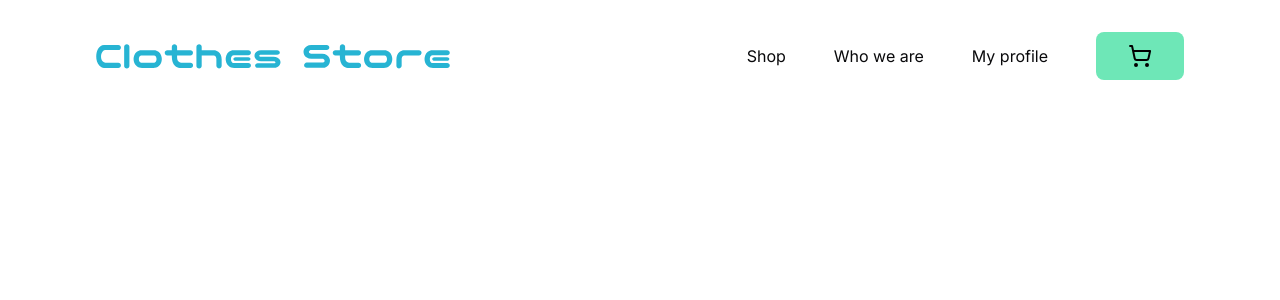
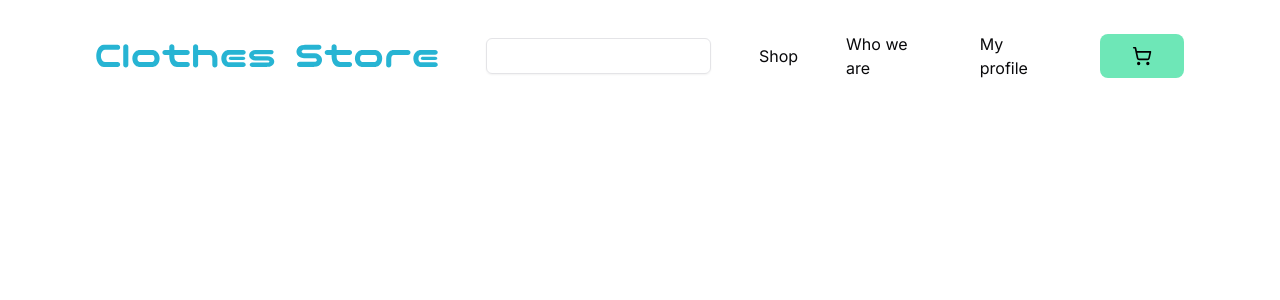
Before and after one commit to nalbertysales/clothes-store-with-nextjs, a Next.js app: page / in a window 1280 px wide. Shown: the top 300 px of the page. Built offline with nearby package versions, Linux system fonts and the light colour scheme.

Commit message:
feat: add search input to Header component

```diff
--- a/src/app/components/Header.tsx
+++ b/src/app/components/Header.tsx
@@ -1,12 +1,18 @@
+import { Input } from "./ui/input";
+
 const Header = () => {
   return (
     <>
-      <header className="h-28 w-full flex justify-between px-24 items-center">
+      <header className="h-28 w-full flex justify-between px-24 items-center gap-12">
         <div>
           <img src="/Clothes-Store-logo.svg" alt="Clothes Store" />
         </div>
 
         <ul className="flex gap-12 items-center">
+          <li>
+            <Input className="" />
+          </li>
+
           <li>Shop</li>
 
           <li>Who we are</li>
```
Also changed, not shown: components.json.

● ● ●

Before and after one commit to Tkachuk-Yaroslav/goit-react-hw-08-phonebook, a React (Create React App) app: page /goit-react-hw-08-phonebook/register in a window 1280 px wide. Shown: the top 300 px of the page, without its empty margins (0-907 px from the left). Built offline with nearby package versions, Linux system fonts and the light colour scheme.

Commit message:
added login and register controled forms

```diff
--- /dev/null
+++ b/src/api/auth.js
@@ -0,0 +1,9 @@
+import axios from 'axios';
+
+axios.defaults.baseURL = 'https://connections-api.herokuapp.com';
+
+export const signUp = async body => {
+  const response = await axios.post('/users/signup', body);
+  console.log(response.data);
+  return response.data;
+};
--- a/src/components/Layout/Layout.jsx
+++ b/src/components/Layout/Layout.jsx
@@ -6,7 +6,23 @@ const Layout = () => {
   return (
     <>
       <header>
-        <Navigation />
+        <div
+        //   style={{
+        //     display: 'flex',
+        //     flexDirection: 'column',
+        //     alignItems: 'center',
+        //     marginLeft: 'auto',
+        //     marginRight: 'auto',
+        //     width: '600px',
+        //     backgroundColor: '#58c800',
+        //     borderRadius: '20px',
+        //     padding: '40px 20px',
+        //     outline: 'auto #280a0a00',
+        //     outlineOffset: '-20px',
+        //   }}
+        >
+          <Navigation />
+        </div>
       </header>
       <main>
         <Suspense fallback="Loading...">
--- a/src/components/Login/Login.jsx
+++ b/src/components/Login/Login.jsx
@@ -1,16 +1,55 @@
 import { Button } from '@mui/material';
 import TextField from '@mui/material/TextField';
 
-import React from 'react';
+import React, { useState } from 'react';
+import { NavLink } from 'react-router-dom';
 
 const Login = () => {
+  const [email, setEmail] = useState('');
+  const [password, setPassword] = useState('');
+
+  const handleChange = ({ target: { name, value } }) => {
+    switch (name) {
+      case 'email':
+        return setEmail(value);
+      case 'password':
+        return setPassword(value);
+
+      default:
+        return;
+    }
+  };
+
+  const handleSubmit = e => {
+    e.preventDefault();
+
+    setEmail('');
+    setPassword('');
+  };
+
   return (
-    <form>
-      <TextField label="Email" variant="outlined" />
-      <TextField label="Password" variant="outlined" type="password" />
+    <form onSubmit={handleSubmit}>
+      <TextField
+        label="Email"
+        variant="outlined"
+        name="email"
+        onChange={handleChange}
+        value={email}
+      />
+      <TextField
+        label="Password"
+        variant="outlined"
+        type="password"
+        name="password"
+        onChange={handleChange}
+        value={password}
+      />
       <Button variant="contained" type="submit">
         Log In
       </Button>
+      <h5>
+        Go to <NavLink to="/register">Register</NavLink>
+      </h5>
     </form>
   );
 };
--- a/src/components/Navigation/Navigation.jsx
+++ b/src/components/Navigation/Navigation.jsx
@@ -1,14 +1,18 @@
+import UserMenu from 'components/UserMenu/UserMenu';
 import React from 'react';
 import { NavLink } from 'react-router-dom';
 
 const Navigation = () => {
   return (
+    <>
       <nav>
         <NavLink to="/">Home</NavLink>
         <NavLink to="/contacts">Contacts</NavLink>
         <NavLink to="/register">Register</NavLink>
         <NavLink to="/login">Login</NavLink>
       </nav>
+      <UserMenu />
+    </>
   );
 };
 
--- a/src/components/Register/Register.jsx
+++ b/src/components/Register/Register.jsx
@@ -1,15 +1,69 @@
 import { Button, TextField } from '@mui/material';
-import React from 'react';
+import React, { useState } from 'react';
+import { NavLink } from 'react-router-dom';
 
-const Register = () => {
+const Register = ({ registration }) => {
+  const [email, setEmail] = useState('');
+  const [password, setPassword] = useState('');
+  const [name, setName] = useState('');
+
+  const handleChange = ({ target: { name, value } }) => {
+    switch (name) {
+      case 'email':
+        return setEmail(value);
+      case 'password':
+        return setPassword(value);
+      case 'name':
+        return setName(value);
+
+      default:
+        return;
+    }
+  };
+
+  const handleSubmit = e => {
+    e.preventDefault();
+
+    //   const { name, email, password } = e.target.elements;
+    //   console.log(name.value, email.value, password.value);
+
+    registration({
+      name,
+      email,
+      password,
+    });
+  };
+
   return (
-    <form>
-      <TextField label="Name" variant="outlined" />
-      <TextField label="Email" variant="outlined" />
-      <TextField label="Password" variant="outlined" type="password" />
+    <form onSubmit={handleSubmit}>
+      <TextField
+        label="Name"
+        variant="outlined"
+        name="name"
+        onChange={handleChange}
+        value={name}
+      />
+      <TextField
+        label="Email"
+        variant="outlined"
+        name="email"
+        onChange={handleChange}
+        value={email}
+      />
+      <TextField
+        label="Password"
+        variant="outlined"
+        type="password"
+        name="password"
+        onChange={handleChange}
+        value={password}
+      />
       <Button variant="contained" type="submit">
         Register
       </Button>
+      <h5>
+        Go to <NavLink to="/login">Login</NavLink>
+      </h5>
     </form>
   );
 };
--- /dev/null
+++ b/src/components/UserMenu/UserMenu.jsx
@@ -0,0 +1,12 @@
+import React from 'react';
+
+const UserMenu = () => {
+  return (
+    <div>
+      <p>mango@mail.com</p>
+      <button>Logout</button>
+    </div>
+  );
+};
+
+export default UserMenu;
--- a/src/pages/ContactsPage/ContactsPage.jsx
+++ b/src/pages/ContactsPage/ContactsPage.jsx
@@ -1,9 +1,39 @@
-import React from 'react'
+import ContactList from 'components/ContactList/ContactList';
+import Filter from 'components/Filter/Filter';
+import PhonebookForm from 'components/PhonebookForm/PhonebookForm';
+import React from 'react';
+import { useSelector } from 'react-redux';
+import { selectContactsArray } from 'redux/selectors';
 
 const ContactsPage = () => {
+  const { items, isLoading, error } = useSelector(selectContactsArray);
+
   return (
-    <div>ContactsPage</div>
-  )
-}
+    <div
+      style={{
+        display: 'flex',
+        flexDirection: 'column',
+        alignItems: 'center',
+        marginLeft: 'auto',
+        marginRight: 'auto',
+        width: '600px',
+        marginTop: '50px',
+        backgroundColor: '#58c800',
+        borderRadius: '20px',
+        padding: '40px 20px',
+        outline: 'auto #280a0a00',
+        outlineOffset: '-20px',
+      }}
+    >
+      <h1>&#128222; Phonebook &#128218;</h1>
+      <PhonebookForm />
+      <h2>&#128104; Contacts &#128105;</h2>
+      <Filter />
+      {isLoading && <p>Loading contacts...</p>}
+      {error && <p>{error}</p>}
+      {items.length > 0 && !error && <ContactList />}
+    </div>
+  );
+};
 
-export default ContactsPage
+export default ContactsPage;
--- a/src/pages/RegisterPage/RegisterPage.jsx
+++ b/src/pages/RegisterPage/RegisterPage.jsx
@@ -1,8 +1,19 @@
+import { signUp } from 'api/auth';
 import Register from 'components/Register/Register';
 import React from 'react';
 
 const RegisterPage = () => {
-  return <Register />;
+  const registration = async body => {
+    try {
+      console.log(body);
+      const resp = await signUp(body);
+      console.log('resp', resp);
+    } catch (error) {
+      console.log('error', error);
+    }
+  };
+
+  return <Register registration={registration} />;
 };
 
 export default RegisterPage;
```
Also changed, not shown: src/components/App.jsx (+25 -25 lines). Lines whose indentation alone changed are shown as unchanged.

● ● ●

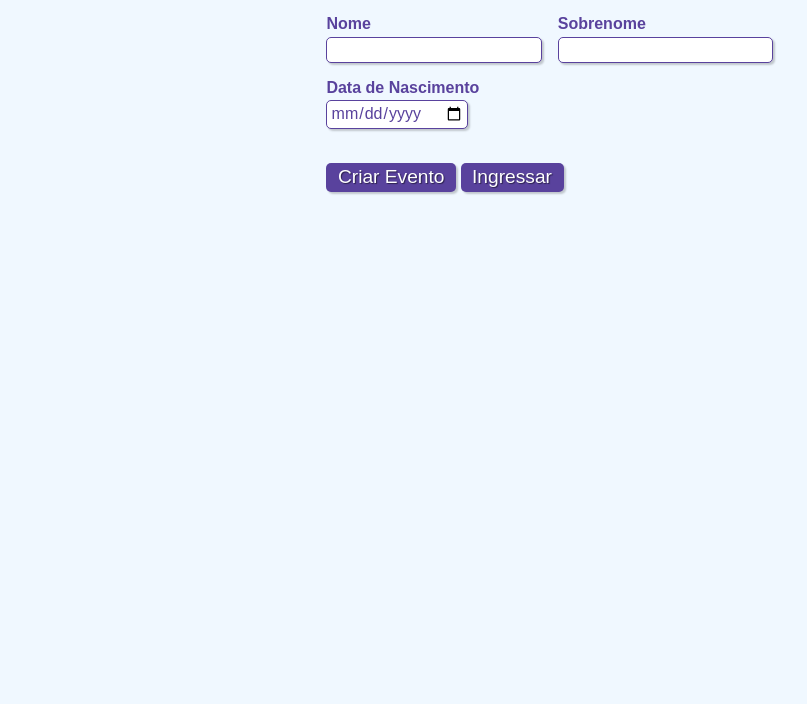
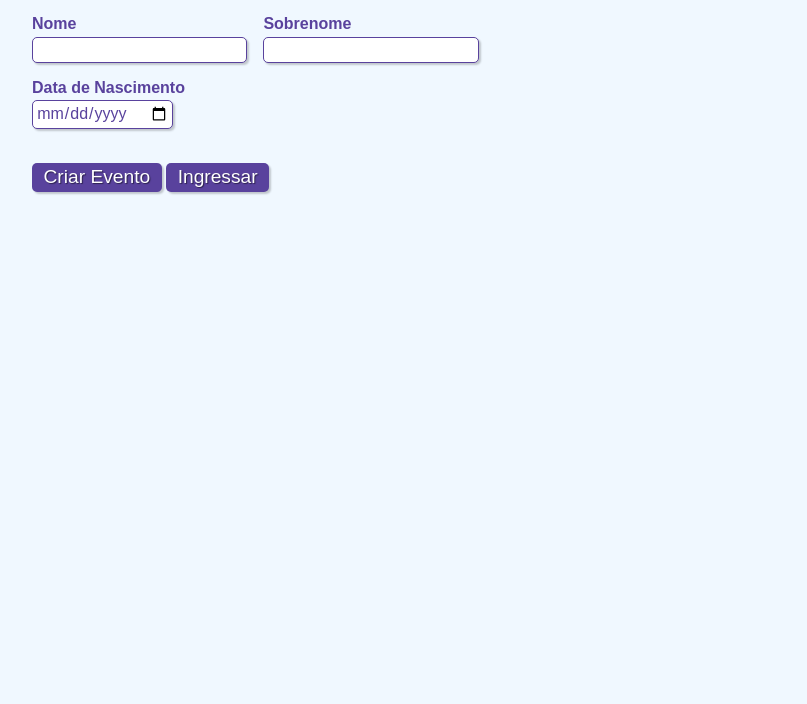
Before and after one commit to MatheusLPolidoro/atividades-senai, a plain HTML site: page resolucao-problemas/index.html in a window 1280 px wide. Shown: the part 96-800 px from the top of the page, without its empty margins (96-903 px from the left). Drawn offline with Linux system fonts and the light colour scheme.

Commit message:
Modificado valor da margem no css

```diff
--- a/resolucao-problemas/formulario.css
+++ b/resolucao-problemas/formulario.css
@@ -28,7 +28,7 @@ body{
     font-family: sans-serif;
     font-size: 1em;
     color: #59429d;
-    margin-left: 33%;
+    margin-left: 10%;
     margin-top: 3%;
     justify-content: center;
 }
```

● ● ●

Search the records for lines holding the word "light", then copy each line you find.

▶ _Output of the task_
Before and after one commit to nalbertysales/clothes-store-with-nextjs, a Next.js app: page / in a window 1280 px wide. Shown: the top 300 px of the page. Built offline with nearby package versions, Linux system fonts and the light colour scheme.
Before and after one commit to Tkachuk-Yaroslav/goit-react-hw-08-phonebook, a React (Create React App) app: page /goit-react-hw-08-phonebook/register in a window 1280 px wide. Shown: the top 300 px of the page, without its empty margins (0-907 px from the left). Built offline with nearby package versions, Linux system fonts and the light colour scheme.
Before and after one commit to MatheusLPolidoro/atividades-senai, a plain HTML site: page resolucao-problemas/index.html in a window 1280 px wide. Shown: the part 96-800 px from the top of the page, without its empty margins (96-903 px from the left). Drawn offline with Linux system fonts and the light colour scheme.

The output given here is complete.